Nigeria and Brazil have agreed to work on organizing a first-ever South American-African heads of state summit, for sometime in 2006, similar to the ground-breaking South America-Arab summit set for May 2005. This was one of the agreements reported, following Lula da Silva's discussions with Nigerian President Olusegun Obasanjo on April 11. The Brazilian President said he would propose the summit to his fellow South American heads of state when they next meet in Brasilia, in August, according to Tribuna da Imprensa April 12.
Lula spoke in Nigeria of the necessity of increasing all aspects of relations with the African nations: trade, cultural, political. Brazil is offering "partnership" with Africa, he said.
In his visit to Cameroon, Lula re-opened Brazil's embassy, which had been closed in 1999 by the previous government, when Brazil was hit by its financial crisis. Lula promised that Brazilian construction firms would now return, also, to work on energy and construction projects. "I want to assure you, that this time, Brazil came to stay," the President said. A large delegation is accompanying Lula on his visit to Africa.
ICG Disputes Cheney/Bush Gang-Busters Approach to Sahel
"Islamic Terrorism in the Sahel: Fact or Fiction?" is the title of an International Crisis Group (ICG) report issued March 31. The liberal imperialist ICG is concerned that the Cheney/Bush gang-busters approach, embodied in its Pan Sahel Initiative (PSI), will create more terrorism than it suppresses. (ICG does not suggest that that might have been the intention.)
The PSI embraces Mali, Niger, Chad, and Mauritania, and expansion to additional countries is being considered. The region "is increasingly referred to by the U.S. military as 'the new front in the war on terrorism.'... However, the Sahel is not a hotbed of terrorist activity," according to the ICG. It does not consider the Salafist Group for Preaching and Combat (GSPC) to be a serious threat. (The U.S. military typically singles out the GSPC, now down to three dozen or so members, as the big threat.) The discrepancy between claim and reality was emphasized in EIW's Africa Digest in December 2004 (#50).
It notes that "Mali, a star pupil of 1990s neo-liberal democratization, runs the greatest risk of any West African country other than Nigeria of violent Islamist activity" (emphasis added).
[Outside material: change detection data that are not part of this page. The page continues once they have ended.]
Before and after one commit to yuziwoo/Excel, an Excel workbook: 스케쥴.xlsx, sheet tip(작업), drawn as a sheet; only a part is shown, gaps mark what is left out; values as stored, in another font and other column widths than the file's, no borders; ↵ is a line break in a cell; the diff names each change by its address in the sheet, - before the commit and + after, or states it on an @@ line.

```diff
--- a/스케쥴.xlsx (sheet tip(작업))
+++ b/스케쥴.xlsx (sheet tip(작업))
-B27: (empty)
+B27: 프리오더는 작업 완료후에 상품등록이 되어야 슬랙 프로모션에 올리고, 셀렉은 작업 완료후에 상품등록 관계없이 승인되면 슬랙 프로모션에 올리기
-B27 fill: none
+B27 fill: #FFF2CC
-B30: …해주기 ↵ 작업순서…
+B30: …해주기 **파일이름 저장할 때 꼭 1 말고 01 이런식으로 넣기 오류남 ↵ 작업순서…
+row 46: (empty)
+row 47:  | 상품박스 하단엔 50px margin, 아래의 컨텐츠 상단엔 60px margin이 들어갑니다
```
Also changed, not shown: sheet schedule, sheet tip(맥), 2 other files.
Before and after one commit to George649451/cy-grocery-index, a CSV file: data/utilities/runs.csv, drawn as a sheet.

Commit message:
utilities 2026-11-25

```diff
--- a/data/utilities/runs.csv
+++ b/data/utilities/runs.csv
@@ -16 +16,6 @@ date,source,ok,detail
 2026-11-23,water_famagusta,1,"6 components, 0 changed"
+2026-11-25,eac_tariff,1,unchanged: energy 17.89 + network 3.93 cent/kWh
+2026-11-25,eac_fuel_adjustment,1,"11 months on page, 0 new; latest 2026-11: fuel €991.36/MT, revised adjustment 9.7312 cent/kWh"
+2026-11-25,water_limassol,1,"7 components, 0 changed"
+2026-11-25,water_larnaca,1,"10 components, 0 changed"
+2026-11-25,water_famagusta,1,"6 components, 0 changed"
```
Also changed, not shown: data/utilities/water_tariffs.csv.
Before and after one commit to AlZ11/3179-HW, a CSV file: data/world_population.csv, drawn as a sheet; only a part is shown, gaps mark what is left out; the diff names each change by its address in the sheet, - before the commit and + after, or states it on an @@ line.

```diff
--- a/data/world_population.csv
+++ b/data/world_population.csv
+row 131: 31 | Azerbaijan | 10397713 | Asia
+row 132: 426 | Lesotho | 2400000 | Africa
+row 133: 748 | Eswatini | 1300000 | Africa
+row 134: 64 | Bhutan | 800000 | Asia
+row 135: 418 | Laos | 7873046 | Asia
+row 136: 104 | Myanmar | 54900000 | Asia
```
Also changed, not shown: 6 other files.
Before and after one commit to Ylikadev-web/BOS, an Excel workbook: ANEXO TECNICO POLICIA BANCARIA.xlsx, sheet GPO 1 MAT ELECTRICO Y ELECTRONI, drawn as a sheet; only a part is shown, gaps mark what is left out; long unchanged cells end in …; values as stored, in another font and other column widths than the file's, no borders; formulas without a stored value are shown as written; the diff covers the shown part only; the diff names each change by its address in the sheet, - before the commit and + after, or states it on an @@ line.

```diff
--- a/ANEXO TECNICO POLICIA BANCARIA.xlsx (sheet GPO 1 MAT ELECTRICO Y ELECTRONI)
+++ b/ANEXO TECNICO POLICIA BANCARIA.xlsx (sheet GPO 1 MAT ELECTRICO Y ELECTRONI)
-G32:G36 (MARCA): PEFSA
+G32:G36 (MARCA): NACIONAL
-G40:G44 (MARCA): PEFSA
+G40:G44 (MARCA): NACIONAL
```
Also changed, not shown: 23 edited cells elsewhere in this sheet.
ICG's recommendation is that the PSI "be folded into a more balanced approach to the region, one also in which Europeans and Americans work more closely together." Aid for livestock raising and tourism is needed, it says.